Mark Evanier also links to this interview with George Carlin, another comedian who seems to have shifted for the worse lately. Carlin's personal politics still appear solidly against those who wield power unfairly and screw ordinary citizens, but his on-stage shift has been away from the type of politically-related observational humor for which he'd been best known (like his anti-censorship routines) and much more in the direction of, again, hostility towards members of his audience, being what the article terms a "gleeful irritant." Says Carlin, "I don't like topical stuff. It's too easy. Anybody can make fun of Bush... That's like shooting fish in a barrel... The more resistance and discomfort I can feel from the audience, the better I feel, the happier I am... I do not care about changing anybody. Nobody. I go out there to show the rest of the Americans how badly they're doing." Sense a pattern here? Never mind that it seems pretty topical to "show the rest of the Americans how badly they're doing." The "comedy" of meanness and discomfort isn't funny to many folks; it's just bullying with a smirk, particularly when coming from an old rich white guy. And I say this as someone who still sees a lot of potential in some of Carlin's new material - potential that I just don't think is fully executed any more when his goal is to make his audience squirm rather than laugh.
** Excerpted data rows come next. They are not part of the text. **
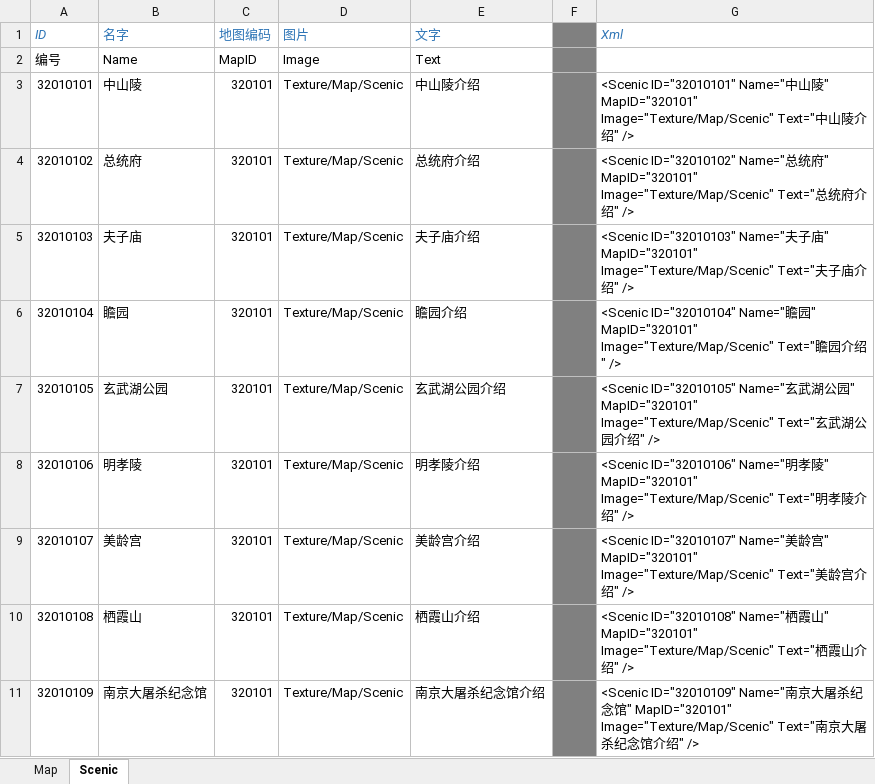
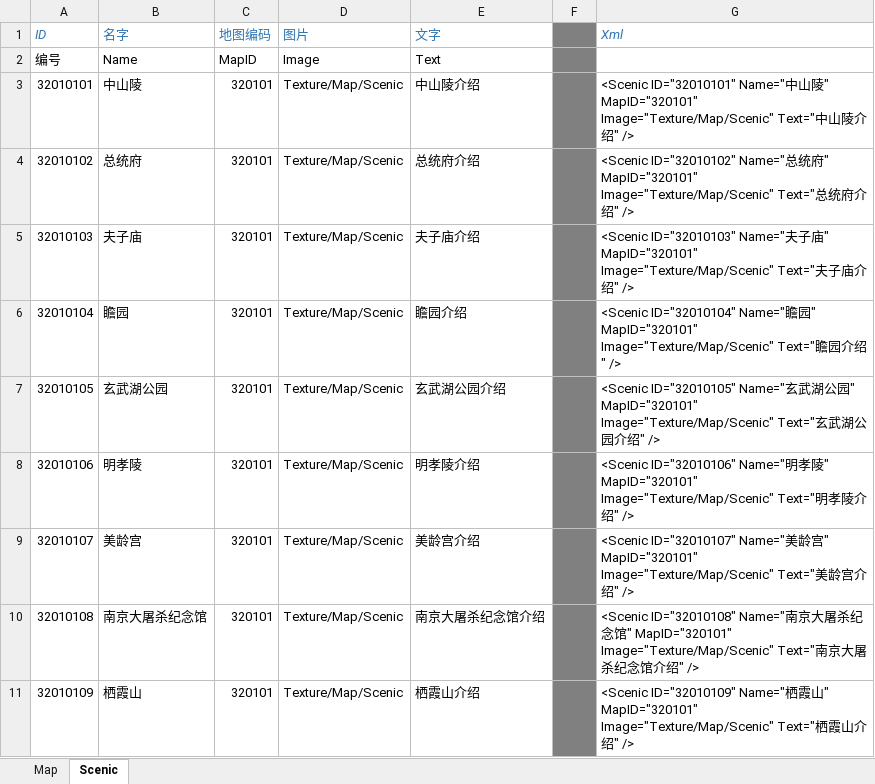
Before and after one commit to EarlyAnt/AppGame, an Excel workbook: Resources/configs/ConfigBuilder.xlsx, sheet Scenic, drawn as a sheet; values as stored, in another font and other column widths than the file's, no borders; conditional formats not drawn; removed rows and columns are numbered as before the commit, all else as after; the diff names each change by its address in the sheet, - before the commit and + after, or states it on an @@ line.

Commit message:
1.Scenic.xml配置文件，调换南京大屠杀纪念馆和栖霞山的位置。 2.Common.cs脚本，NodeTypes枚举增加EmptyNode项。 3.MapPointNode.cs脚本，增加SetID方法，ChangeNodeType方法和SetNodeColor方法。 4.MapNode.cs脚本，增加AddNodeScript方法和SetNodeID方法。 5.Player.cs脚本，只在移动到StartNode，EndNode和SiteNode节点上时才停止。 6.Cycling.prefab预制体，设置每个几点的ID。

```diff
--- a/Resources/configs/ConfigBuilder.xlsx (sheet Scenic)
+++ b/Resources/configs/ConfigBuilder.xlsx (sheet Scenic)
-row 10: 32010108 | 栖霞山 | 320101 | Texture/Map/Scenic | 栖霞山介绍 |  | <Scenic ID="32010108" Name="栖霞山" MapID="320101" Image="Texture/Map/Scenic" Text="栖霞山介绍" />
@@ column A (ID) renumbered in row 10 @@
-G10 (Xml): <Scenic ID="32010109" Name="南…
+G10 (Xml): <Scenic ID="32010108" Name="南…
+row 11: 32010109 | 栖霞山 | 320101 | Texture/Map/Scenic | 栖霞山介绍 |  | <Scenic ID="32010109" Name="栖霞山" MapID="320101" Image="Texture/Map/Scenic" Text="栖霞山介绍" />
```
Also changed, not shown: formulas that keep their value, 7 other files.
Above all, it's important for even me to remember that comedy is subjective. I can articulate why I don't find Carlin as funny as I used to, or why I no longer find Dennis Miller funny at all, in the same way I can articulate why I still find The Daily Show and The Firesign Theatre so rewarding, why Ellen DeGeneris makes me smile, why I'm very psyched for Out on the Edge (I'm so old and out of touch with the stand-up scene nowadays, my "gay comic" markers are Kate Clinton and Robin Tyler, let alone Ellen or Margaret Cho). But I know better than to give an unqualified "this isn't funny" or "you have no sense of humor" to anyone. And so should y'all.